"They have just killed the Davis Cup," French tennis player Nicolas Mahut said in reaction to bold plans to transform the 118-year-old competition into a one- week, 18-nation World Cup of Tennis.
The International Tennis Federation is trying to bring some glamor and relevance to the team event, as well as lure back top players who often choose to skip Davis Cup matches amid a crowded tennis calendar.
In this latest attempted revamp, the World Cup of Tennis would be played in one location over seven days in the traditional week of the Davis Cup final in November, rather than across four weekends in February, July, September, and November. There would be a total purse of $20 million.

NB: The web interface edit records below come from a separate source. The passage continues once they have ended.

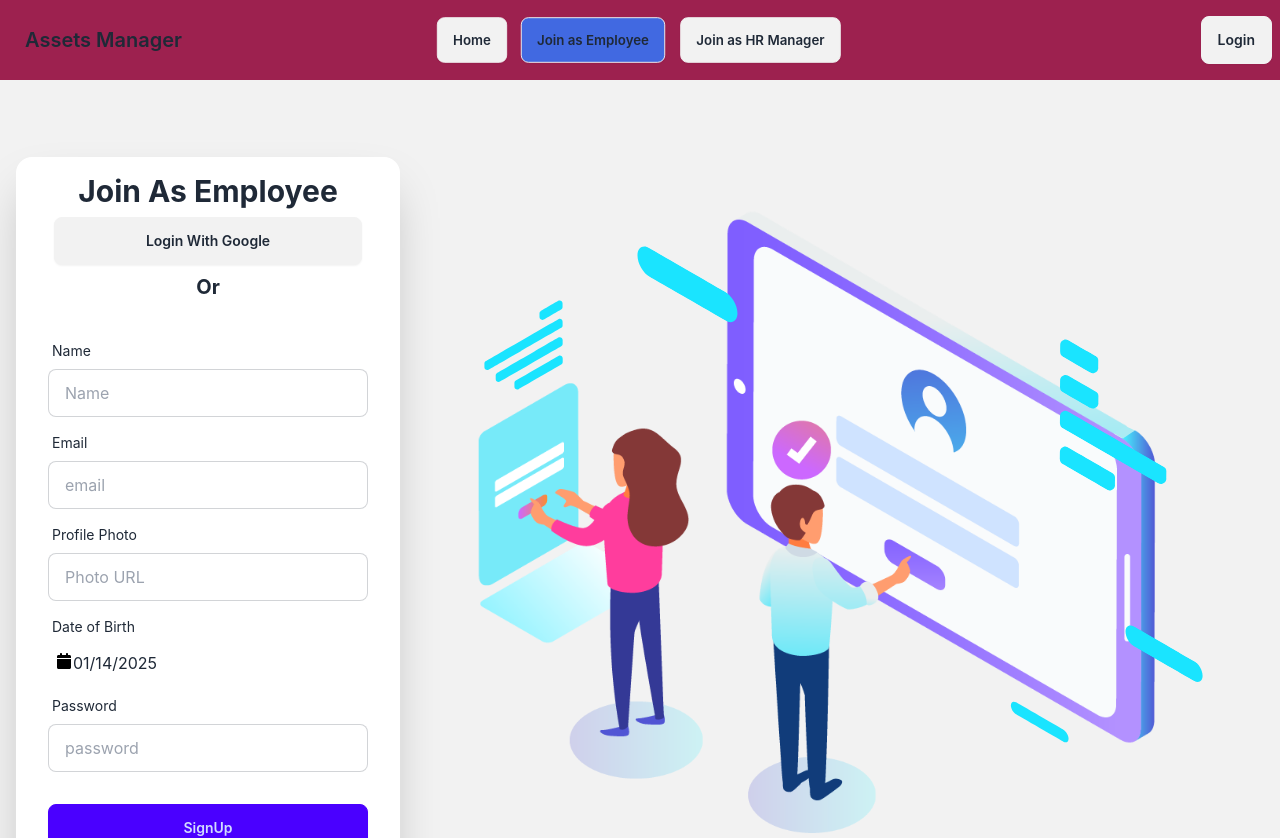
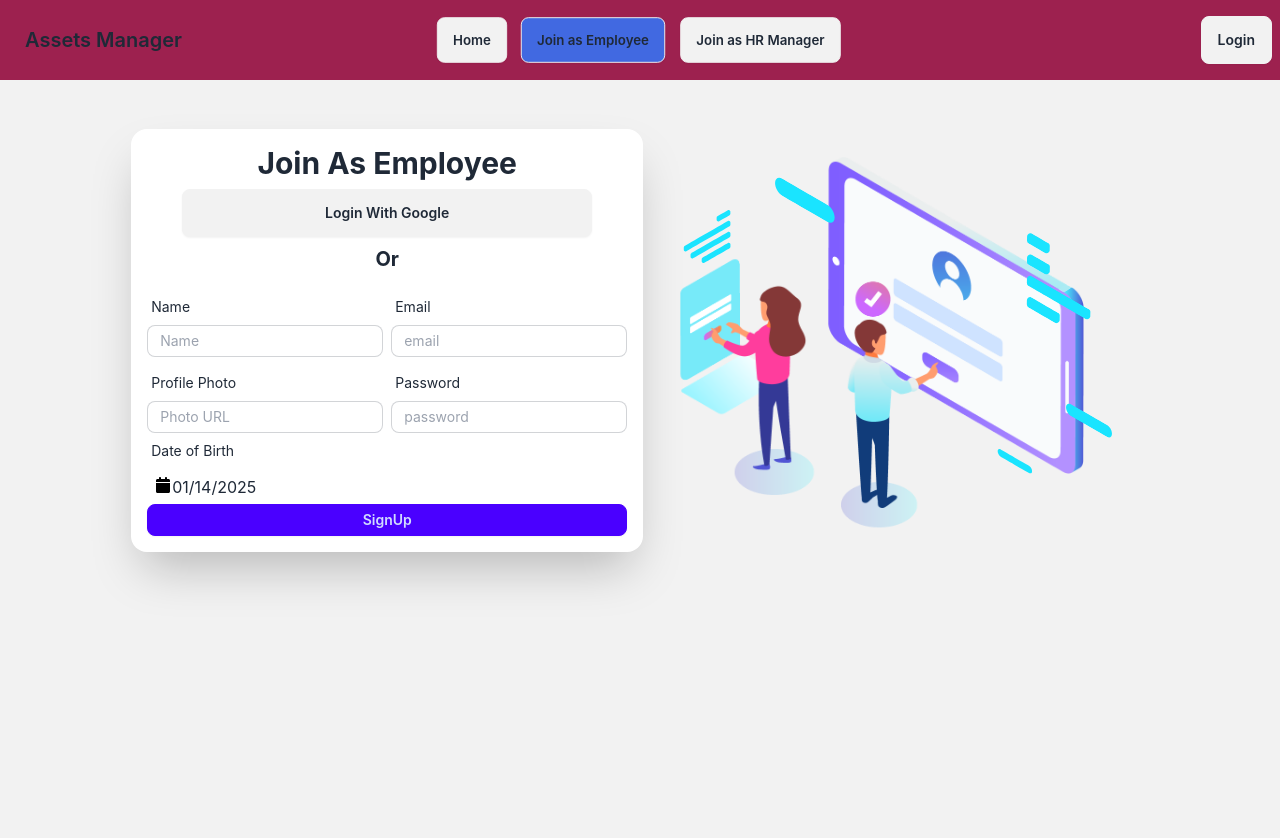
Before and after one commit to mahmud819/assets-management-clint-repo, a React (Vite) app: page /joinAsEmployee in a window 1280 px wide. Shown: the top 838 px of the page. Built offline with nearby package versions, Linux system fonts and the light colour scheme; no server answers.

Commit message:
Join as employee page polish

```diff
--- a/src/Component/Login/Login.jsx
+++ b/src/Component/Login/Login.jsx
@@ -78,11 +78,11 @@ const Login = () => {
     }
     return (
       <div className="bg-base-200 min-h-screen">
-        <div className="flex justify-center items-center flex-col lg:flex-row-reverse  lg:p-2">
+        <div className="flex justify-center items-center flex-col lg:flex-row-reverse  lg:p-4">
           <div className="text-center lg:text-left lg:ml-4">
             <Lottie animationData={signInLottie}></Lottie>
           </div>
-          <div className="bg-base-100 w-full max-w-md shrink-0 shadow-2xl rounded-lg lg:py-2 px-4">
+          <div className="bg-base-100 w-full max-w-md shrink-0 shadow-2xl rounded-lg p2 lg:p-4">
             <h1 className="text-2xl  font-bold text-center">Login now</h1>
             <button onClick={handleSignInGoogle} className='w-[100%] mx-auto btn mt-2'>Login With Google</button>
             <h1 className=' font-bold text-xl text-center pt-2'>Or</h1>
@@ -95,7 +95,7 @@ const Login = () => {
                   type="text"
                   placeholder="User Name"
                   name="name"
-                  className="input input-bordered"
+                  className="input input-bordered input-sm"
                   required
                 />
               </div>
@@ -107,7 +107,7 @@ const Login = () => {
                   type="email"
                   name="email"
                   placeholder="email"
-                  className="input input-bordered"
+                  className="input input-bordered input-sm"
                   required
                 />
               </div>
@@ -119,7 +119,7 @@ const Login = () => {
                   type="password"
                   name="password"
                   placeholder="password"
-                  className="input input-bordered"
+                  className="input input-bordered input-sm"
                   required
                 />
                 <label className="label">
@@ -143,7 +143,7 @@ const Login = () => {
             </div> */}
 
               <div className="form-control">
-                <button className="btn btn-primary">Login</button>
+                <button className="btn btn-primary btn-sm text-large">Login</button>
               </div>
             </form>
           </div>
--- a/src/Pages/JoinAsEmployee/JoinAsEmployee.jsx
+++ b/src/Pages/JoinAsEmployee/JoinAsEmployee.jsx
@@ -6,12 +6,12 @@ import Swal from "sweetalert2";
 // import useAxiosHooks from "../Hooks/useAxiosHooks";
 import { useLocation, useNavigate } from "react-router-dom";
 import DatePicker from "react-datepicker";
-import 'react-datepicker/dist/react-datepicker.css';
+import "react-datepicker/dist/react-datepicker.css";
 import useAxios from "../../SharedElement/Hooks/useAxios";
 
 const JoinAsEmployee = () => {
   const naviGate = useNavigate();
-  const { createUser,signInWithGoogle } = useContext(AuthContext);
+  const { createUser, signInWithGoogle } = useContext(AuthContext);
   const axiosHook = useAxios();
   const navigate = useNavigate();
   const location = useLocation();
@@ -25,9 +25,9 @@ const JoinAsEmployee = () => {
     const email = form.email.value;
     const profilePhoto = form.photo.value;
     const password = form.password.value;
-    const role = 'employee';
+    const role = "employee";
     const birthDay = startDate;
-    const userData = { name, email, profilePhoto,role,birthDay};
+    const userData = { name, email, profilePhoto, role, birthDay };
     console.log(userData);
     createUser(email, password)
       .then((res) => {
@@ -37,12 +37,12 @@ const JoinAsEmployee = () => {
           text: "Your are successfuly join as an Employee",
           icon: "success",
         });
-        axiosHook.post('/users',userData)
-        .then(res=>{
-
+        axiosHook
+          .post("/users", userData)
+          .then((res) => {
             // console.log(res);
           })
-        .catch(err=>{
+          .catch((err) => {
             console.log(err);
           });
       })
@@ -51,37 +51,46 @@ const JoinAsEmployee = () => {
       });
     naviGate("/login");
   };
-  const handleSignInGoogle =()=>{
+  const handleSignInGoogle = () => {
     signInWithGoogle()
-        .then(result=>{
+      .then((result) => {
         // console.log(result);
-          if(result.operationType == 'signIn'){
+        if (result.operationType == "signIn") {
           Swal.fire({
-              title: 'Welcome!,Welcome!',
-              text: 'Login in with Google Successfuly',
-              icon: 'success',
-              confirmButtonText: 'Ok'
+            title: "Welcome!,Welcome!",
+            text: "Login in with Google Successfuly",
+            icon: "success",
+            confirmButtonText: "Ok",
+          });
+        }
+        navigate(location?.state ? location.state : "/");
       })
-          }
-          navigate(location?.state?location.state:'/');
-        })
-        .catch(error=>{
+      .catch((error) => {
         // console.log(error);
-        })
-      }
+      });
+  };
   return (
-    <div className="hero bg-base-200 min-h-screen">
-      <div className="hero-content flex-col lg:flex-row-reverse">
-        <div className="text-center lg:text-left">
+    <div className="bg-base-200  min-h-screen">
+      <div className="flex p-2 justify-center items-center flex-col lg:flex-row-reverse">
+        <div className="w-[40%] text-center lg:text-left">
           <Lottie animationData={lottieData}></Lottie>
         </div>
-        <div className="card bg-base-100 w-full max-w-sm shrink-0 shadow-2xl">
+        <div className="card bg-base-100 w-[70%] max-w-lg shrink-0 shadow-2xl">
           <h1 className="text-3xl font-bold text-center pt-4">
             Join As Employee
           </h1>
-          <button onClick={handleSignInGoogle} className='w-[80%] mx-auto btn mt-2'>Login With Google</button>
-            <h1 className='pt-2 font-bold text-xl text-center'>Or</h1>
-          <form onSubmit={handleJoinAsEmployee} className="card-body">
+          <button
+            onClick={handleSignInGoogle}
+            className="w-[80%] mx-auto btn mt-2"
+          >
+            Login With Google
+          </button>
+          <h1 className="pt-2 font-bold text-xl text-center">Or</h1>
+          <form
+            onSubmit={handleJoinAsEmployee}
+            className="p-4 "
+          >
+            <div className="grid grid-cols-2 gap-2">
               <div className="form-control">
                 <label className="label">
                   <span className="label-text">Name</span>
@@ -90,7 +99,7 @@ const JoinAsEmployee = () => {
                   type="text"
                   placeholder="Name"
                   name="name"
-                className="input input-bordered"
+                  className="input input-bordered input-sm"
                   required
                 />
               </div>
@@ -102,7 +111,7 @@ const JoinAsEmployee = () => {
                   type="email"
                   placeholder="email"
                   name="email"
-                className="input input-bordered"
+                  className="input input-bordered input-sm"
                   required
                 />
               </div>
@@ -114,9 +123,24 @@ const JoinAsEmployee = () => {
                   type="text"
                   placeholder="Photo URL"
                   name="photo"
-                className="input input-bordered"
+                  className="input input-bordered input-sm"
                   required
                 />
+              </div>
+
+              <div className="form-control">
+                <label className="label">
+                  <span className="label-text">Password</span>
+                </label>
+                <input
+                  type="password"
+                  placeholder="password"
+                  name="password"
+                  className="input input-bordered input-sm"
+                  required
+                />
+              </div>
+
             </div>
             <div className="w-full form-control">
                 <label className="label">
@@ -129,19 +153,7 @@ const JoinAsEmployee = () => {
                 />
               </div>
             <div className="form-control">
-              <label className="label">
-                <span className="label-text">Password</span>
-              </label>
-              <input
-                type="password"
-                placeholder="password"
-                name="password"
-                className="input input-bordered"
-                required
-              />
-            </div>
-            <div className="form-control mt-6">
-              <button className="btn btn-primary">SignUp</button>
+                <button className="btn btn-primary btn-sm">SignUp</button>
               </div>
           </form>
         </div>
```
Lines whose indentation alone changed are shown as unchanged.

"The essence of this historic competition is to play away or at home," Mahut, a member of France's Davis Cup-winning team last year, told French newspaper L'Equipe.
"I was the first to say we needed to reform it. But not to destroy it."
Proposals for the World Cup of Tennis have been devised in conjunction with investment group Kosmos, which was founded by Barcelona and Spain soccer player Gerard Pique.
The partnership is worth $3 billion over 25 years. Pique personally presented the proposal to the ITF board in Barcelona over the weekend, and ITF President David Haggerty said Pique has had a "positive" response from top players like Andy Murray and Novak Djokovic.
Those two players have yet to comment publicly on the plans, but second-ranked Rafael Nadal has been quoted as saying: "It's a good initiative and it could work."
Craig Tiley, chief executive of Tennis Australia, said his organisation was "taken by surprise by the announcement."
"As one of the founding nations of Davis Cup, we have a lot of unanswered questions," Tiley said.
"Will this proposal effectively extend the season for a large section of the playing group? What are the players' thoughts generally? Does this ultimately end the 'home and away' nature of the current competition? There's just so much we don't know."
The ITF said the proposal, which was unanimously endorsed by its board, is "subject to further development" before it is submitted at the body's annual general meeting in Florida in August. It needs approval by a two-thirds majority.
Britain captain Leon Smith acknowledged that change was necessary to "ensure longevity and status" of the Davis Cup, which was established in 1900, and was glad to see the ITF looking at significant investment from other sources. He still had reservations, though.
"Of course one of the first things that came to mind is the loss of the home and away tie," Smith said.
"It works in other sports but remains to be seen if it could work in Davis Cup.
"For now we'll just have to keep an open mind as we start to learn more about this proposed new structure and whatever the outcome, I hope the Davis Cup remains the most important team event in world tennis."
This is Haggerty's second attempt at what is widely viewed as a necessary revamp of Davis Cup, with the ITF forced last year to shelve its initial proposal for a World Cup of Tennis in an effort to "build consensus" for the idea.